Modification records
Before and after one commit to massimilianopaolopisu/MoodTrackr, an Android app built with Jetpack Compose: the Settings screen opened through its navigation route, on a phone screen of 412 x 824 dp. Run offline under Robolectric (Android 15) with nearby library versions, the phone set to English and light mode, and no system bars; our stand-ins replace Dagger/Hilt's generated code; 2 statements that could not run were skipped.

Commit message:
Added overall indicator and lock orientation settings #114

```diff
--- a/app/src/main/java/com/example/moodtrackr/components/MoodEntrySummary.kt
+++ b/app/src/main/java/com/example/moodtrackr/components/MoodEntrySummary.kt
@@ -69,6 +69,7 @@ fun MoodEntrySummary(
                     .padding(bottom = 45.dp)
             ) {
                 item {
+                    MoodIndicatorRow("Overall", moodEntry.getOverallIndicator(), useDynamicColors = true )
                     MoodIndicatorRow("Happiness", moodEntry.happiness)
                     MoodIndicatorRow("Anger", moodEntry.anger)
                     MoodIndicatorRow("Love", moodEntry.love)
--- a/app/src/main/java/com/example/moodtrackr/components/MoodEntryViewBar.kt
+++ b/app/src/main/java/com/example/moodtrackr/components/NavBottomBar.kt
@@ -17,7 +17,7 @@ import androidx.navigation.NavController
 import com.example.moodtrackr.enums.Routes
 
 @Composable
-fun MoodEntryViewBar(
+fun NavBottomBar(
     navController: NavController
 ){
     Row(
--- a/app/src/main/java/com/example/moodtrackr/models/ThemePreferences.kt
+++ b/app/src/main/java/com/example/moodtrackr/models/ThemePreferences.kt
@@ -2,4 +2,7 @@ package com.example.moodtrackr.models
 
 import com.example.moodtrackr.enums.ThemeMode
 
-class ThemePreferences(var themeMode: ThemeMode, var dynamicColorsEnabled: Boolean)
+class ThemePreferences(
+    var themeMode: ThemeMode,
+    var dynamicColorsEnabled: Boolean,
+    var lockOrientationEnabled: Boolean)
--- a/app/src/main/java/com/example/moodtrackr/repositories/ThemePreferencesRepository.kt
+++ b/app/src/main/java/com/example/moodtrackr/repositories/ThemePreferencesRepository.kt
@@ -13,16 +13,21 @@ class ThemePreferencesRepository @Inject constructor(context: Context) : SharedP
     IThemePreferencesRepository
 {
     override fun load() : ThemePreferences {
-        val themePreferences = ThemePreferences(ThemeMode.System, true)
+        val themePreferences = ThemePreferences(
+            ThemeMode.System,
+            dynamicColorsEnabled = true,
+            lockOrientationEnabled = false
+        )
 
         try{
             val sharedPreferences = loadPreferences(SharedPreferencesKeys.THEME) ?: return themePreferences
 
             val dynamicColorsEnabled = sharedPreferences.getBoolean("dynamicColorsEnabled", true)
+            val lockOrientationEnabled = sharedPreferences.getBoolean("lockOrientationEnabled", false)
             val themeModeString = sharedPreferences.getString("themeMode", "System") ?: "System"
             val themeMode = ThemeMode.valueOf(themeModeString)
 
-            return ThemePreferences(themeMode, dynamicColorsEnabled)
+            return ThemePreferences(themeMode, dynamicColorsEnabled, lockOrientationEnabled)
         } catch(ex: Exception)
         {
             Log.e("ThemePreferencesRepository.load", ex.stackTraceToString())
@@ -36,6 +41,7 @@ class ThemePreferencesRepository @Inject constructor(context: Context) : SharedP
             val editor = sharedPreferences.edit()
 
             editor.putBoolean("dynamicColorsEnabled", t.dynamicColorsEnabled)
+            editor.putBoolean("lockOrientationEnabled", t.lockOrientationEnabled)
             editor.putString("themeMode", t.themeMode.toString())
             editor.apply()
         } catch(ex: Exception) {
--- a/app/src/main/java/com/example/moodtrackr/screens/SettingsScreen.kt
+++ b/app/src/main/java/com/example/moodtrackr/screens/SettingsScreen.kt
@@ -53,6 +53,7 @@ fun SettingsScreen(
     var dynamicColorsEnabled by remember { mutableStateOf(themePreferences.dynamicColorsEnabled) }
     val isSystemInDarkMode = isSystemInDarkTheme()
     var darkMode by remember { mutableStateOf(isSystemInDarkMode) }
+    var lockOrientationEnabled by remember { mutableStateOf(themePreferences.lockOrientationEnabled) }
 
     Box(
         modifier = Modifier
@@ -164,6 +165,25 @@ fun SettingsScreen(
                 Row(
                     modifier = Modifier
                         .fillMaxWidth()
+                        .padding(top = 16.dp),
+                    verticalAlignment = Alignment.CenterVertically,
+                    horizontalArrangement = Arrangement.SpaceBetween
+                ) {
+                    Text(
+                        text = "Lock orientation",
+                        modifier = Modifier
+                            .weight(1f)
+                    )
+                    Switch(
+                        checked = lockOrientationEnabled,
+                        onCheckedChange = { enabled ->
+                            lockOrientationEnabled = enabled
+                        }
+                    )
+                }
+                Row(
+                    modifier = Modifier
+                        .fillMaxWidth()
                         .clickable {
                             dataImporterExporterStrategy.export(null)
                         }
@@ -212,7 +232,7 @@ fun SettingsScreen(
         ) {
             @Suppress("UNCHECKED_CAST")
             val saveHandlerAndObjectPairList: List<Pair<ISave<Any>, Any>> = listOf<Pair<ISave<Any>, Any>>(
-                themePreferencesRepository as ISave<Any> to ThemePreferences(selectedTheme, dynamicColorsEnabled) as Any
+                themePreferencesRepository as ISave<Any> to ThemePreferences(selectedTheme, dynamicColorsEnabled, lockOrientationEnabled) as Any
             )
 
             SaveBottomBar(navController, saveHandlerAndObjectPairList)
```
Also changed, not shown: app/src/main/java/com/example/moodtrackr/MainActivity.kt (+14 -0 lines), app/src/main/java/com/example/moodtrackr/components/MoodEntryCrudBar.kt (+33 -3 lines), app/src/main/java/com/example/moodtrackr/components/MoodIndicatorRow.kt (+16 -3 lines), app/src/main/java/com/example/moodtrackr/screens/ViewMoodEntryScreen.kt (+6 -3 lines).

> _WHAT THE TASK REQUIRES_
Restate the entries above word for word.

> _TASK ANSWER_
Before and after one commit to massimilianopaolopisu/MoodTrackr, an Android app built with Jetpack Compose: the Settings screen opened through its navigation route, on a phone screen of 412 x 824 dp. Run offline under Robolectric (Android 15) with nearby library versions, the phone set to English and light mode, and no system bars; our stand-ins replace Dagger/Hilt's generated code; 2 statements that could not run were skipped.

Commit message:
Added overall indicator and lock orientation settings #114

```diff
--- a/app/src/main/java/com/example/moodtrackr/components/MoodEntrySummary.kt
+++ b/app/src/main/java/com/example/moodtrackr/components/MoodEntrySummary.kt
@@ -69,6 +69,7 @@ fun MoodEntrySummary(
                     .padding(bottom = 45.dp)
             ) {
                 item {
+                    MoodIndicatorRow("Overall", moodEntry.getOverallIndicator(), useDynamicColors = true )
                     MoodIndicatorRow("Happiness", moodEntry.happiness)
                     MoodIndicatorRow("Anger", moodEntry.anger)
                     MoodIndicatorRow("Love", moodEntry.love)
--- a/app/src/main/java/com/example/moodtrackr/components/MoodEntryViewBar.kt
+++ b/app/src/main/java/com/example/moodtrackr/components/NavBottomBar.kt
@@ -17,7 +17,7 @@ import androidx.navigation.NavController
 import com.example.moodtrackr.enums.Routes
 
 @Composable
-fun MoodEntryViewBar(
+fun NavBottomBar(
     navController: NavController
 ){
     Row(
--- a/app/src/main/java/com/example/moodtrackr/models/ThemePreferences.kt
+++ b/app/src/main/java/com/example/moodtrackr/models/ThemePreferences.kt
@@ -2,4 +2,7 @@ package com.example.moodtrackr.models
 
 import com.example.moodtrackr.enums.ThemeMode
 
-class ThemePreferences(var themeMode: ThemeMode, var dynamicColorsEnabled: Boolean)
+class ThemePreferences(
+    var themeMode: ThemeMode,
+    var dynamicColorsEnabled: Boolean,
+    var lockOrientationEnabled: Boolean)
--- a/app/src/main/java/com/example/moodtrackr/repositories/ThemePreferencesRepository.kt
+++ b/app/src/main/java/com/example/moodtrackr/repositories/ThemePreferencesRepository.kt
@@ -13,16 +13,21 @@ class ThemePreferencesRepository @Inject constructor(context: Context) : SharedP
     IThemePreferencesRepository
 {
     override fun load() : ThemePreferences {
-        val themePreferences = ThemePreferences(ThemeMode.System, true)
+        val themePreferences = ThemePreferences(
+            ThemeMode.System,
+            dynamicColorsEnabled = true,
+            lockOrientationEnabled = false
+        )
 
         try{
             val sharedPreferences = loadPreferences(SharedPreferencesKeys.THEME) ?: return themePreferences
 
             val dynamicColorsEnabled = sharedPreferences.getBoolean("dynamicColorsEnabled", true)
+            val lockOrientationEnabled = sharedPreferences.getBoolean("lockOrientationEnabled", false)
             val themeModeString = sharedPreferences.getString("themeMode", "System") ?: "System"
             val themeMode = ThemeMode.valueOf(themeModeString)
 
-            return ThemePreferences(themeMode, dynamicColorsEnabled)
+            return ThemePreferences(themeMode, dynamicColorsEnabled, lockOrientationEnabled)
         } catch(ex: Exception)
         {
             Log.e("ThemePreferencesRepository.load", ex.stackTraceToString())
@@ -36,6 +41,7 @@ class ThemePreferencesRepository @Inject constructor(context: Context) : SharedP
             val editor = sharedPreferences.edit()
 
             editor.putBoolean("dynamicColorsEnabled", t.dynamicColorsEnabled)
+            editor.putBoolean("lockOrientationEnabled", t.lockOrientationEnabled)
             editor.putString("themeMode", t.themeMode.toString())
             editor.apply()
         } catch(ex: Exception) {
--- a/app/src/main/java/com/example/moodtrackr/screens/SettingsScreen.kt
+++ b/app/src/main/java/com/example/moodtrackr/screens/SettingsScreen.kt
@@ -53,6 +53,7 @@ fun SettingsScreen(
     var dynamicColorsEnabled by remember { mutableStateOf(themePreferences.dynamicColorsEnabled) }
     val isSystemInDarkMode = isSystemInDarkTheme()
     var darkMode by remember { mutableStateOf(isSystemInDarkMode) }
+    var lockOrientationEnabled by remember { mutableStateOf(themePreferences.lockOrientationEnabled) }
 
     Box(
         modifier = Modifier
@@ -164,6 +165,25 @@ fun SettingsScreen(
                 Row(
                     modifier = Modifier
                         .fillMaxWidth()
+                        .padding(top = 16.dp),
+                    verticalAlignment = Alignment.CenterVertically,
+                    horizontalArrangement = Arrangement.SpaceBetween
+                ) {
+                    Text(
+                        text = "Lock orientation",
+                        modifier = Modifier
+                            .weight(1f)
+                    )
+                    Switch(
+                        checked = lockOrientationEnabled,
+                        onCheckedChange = { enabled ->
+                            lockOrientationEnabled = enabled
+                        }
+                    )
+                }
+                Row(
+                    modifier = Modifier
+                        .fillMaxWidth()
                         .clickable {
                             dataImporterExporterStrategy.export(null)
                         }
@@ -212,7 +232,7 @@ fun SettingsScreen(
         ) {
             @Suppress("UNCHECKED_CAST")
             val saveHandlerAndObjectPairList: List<Pair<ISave<Any>, Any>> = listOf<Pair<ISave<Any>, Any>>(
-                themePreferencesRepository as ISave<Any> to ThemePreferences(selectedTheme, dynamicColorsEnabled) as Any
+                themePreferencesRepository as ISave<Any> to ThemePreferences(selectedTheme, dynamicColorsEnabled, lockOrientationEnabled) as Any
             )
 
             SaveBottomBar(navController, saveHandlerAndObjectPairList)
```
Also changed, not shown: app/src/main/java/com/example/moodtrackr/MainActivity.kt (+14 -0 lines), app/src/main/java/com/example/moodtrackr/components/MoodEntryCrudBar.kt (+33 -3 lines), app/src/main/java/com/example/moodtrackr/components/MoodIndicatorRow.kt (+16 -3 lines), app/src/main/java/com/example/moodtrackr/screens/ViewMoodEntryScreen.kt (+6 -3 lines).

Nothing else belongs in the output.